_GOAL OF THE EXERCISE_. Bring together all lines of the material below that contain the string "result".
START INPUT RECORDS
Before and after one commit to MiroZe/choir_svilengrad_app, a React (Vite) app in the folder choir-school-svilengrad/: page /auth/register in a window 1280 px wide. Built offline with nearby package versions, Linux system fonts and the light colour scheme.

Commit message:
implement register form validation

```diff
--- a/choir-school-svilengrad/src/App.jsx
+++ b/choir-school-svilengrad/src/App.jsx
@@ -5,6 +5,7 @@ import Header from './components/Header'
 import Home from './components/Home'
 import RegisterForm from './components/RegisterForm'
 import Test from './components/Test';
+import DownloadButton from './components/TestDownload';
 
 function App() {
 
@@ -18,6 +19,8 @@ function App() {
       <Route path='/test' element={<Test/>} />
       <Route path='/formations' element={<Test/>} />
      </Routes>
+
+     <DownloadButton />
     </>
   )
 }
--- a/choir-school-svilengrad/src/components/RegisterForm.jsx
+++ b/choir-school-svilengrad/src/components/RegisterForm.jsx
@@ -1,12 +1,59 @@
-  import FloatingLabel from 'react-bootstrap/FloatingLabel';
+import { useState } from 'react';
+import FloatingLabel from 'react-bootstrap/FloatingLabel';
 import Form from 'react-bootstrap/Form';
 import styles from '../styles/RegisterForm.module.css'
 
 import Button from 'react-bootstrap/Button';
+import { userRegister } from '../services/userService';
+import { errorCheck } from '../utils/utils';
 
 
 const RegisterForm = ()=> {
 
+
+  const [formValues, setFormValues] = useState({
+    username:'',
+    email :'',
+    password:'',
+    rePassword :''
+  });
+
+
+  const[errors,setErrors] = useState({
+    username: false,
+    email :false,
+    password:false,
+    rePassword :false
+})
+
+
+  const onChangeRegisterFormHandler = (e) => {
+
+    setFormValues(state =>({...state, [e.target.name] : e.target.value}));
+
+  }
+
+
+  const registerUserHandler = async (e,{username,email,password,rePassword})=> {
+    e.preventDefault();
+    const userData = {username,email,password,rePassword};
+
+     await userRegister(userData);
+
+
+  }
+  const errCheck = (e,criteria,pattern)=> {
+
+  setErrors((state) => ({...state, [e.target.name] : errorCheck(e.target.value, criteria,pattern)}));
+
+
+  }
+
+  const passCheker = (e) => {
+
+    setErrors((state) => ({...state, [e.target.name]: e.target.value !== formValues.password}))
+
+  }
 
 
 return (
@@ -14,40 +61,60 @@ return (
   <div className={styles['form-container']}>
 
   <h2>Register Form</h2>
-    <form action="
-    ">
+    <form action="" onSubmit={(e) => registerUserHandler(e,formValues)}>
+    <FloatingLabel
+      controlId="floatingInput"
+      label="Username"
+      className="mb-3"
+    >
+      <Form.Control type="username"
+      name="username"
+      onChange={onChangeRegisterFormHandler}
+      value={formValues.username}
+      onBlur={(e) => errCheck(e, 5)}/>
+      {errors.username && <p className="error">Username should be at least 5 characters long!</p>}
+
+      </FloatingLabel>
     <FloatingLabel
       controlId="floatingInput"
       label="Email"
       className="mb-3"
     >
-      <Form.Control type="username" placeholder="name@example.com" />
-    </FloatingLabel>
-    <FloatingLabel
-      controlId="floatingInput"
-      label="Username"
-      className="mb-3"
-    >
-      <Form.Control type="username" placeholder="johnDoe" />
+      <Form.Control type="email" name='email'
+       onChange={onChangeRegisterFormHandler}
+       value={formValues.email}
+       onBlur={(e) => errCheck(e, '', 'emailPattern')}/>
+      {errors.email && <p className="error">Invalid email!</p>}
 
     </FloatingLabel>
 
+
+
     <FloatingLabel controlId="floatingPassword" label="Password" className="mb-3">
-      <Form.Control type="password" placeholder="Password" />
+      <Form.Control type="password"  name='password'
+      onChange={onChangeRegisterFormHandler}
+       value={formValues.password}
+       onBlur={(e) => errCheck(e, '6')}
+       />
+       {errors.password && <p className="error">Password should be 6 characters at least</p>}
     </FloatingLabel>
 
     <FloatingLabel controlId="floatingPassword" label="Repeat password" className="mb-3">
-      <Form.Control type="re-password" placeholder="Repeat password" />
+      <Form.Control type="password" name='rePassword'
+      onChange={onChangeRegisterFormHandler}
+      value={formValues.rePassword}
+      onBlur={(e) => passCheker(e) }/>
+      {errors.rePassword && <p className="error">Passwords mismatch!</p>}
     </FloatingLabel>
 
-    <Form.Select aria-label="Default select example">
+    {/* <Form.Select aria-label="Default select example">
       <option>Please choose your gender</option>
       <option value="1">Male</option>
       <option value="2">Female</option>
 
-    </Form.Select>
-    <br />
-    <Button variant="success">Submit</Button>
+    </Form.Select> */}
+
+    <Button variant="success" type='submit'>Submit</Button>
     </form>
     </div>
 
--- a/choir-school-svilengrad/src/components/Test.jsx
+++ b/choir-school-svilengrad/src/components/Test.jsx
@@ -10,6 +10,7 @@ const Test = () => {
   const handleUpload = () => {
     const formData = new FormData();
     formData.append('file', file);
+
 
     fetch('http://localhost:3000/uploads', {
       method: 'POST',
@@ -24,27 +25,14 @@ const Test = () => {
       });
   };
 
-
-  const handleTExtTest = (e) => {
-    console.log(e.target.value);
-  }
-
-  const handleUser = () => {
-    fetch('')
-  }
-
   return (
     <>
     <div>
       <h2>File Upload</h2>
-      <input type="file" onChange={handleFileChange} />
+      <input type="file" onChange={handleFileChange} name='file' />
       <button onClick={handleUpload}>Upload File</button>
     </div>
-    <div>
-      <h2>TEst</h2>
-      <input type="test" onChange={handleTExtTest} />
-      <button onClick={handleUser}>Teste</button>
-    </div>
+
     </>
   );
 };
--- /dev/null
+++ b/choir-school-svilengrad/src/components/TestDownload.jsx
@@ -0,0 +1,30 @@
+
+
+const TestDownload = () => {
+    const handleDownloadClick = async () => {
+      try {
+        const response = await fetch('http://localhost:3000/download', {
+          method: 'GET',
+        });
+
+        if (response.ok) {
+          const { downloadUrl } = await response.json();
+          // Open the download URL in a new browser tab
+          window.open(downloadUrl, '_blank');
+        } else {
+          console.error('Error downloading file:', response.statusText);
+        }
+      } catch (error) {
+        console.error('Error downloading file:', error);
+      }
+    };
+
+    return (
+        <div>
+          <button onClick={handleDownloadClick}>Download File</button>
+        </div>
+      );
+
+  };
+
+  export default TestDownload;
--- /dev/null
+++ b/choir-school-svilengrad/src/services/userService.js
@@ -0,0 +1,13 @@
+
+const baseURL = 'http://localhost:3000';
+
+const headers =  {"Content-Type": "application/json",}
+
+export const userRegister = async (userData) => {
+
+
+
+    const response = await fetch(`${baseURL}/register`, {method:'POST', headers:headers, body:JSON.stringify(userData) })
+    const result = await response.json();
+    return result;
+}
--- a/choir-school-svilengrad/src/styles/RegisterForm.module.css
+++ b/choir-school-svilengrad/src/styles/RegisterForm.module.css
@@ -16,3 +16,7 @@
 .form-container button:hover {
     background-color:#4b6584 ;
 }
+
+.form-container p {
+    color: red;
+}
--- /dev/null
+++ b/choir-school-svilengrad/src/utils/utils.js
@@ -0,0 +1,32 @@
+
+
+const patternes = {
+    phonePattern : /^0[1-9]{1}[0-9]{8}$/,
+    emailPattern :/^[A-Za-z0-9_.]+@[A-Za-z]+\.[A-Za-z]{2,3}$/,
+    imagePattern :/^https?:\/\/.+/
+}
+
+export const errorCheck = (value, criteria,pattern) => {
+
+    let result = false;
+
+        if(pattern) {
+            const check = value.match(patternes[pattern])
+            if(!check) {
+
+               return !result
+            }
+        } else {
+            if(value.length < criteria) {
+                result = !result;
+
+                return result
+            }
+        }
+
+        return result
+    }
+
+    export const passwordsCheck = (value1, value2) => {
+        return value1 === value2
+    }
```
END INPUT RECORDS
_ANSWER_.
+    const result = await response.json();
+    return result;
+    let result = false;
+               return !result
+                result = !result;
+                return result
+        return result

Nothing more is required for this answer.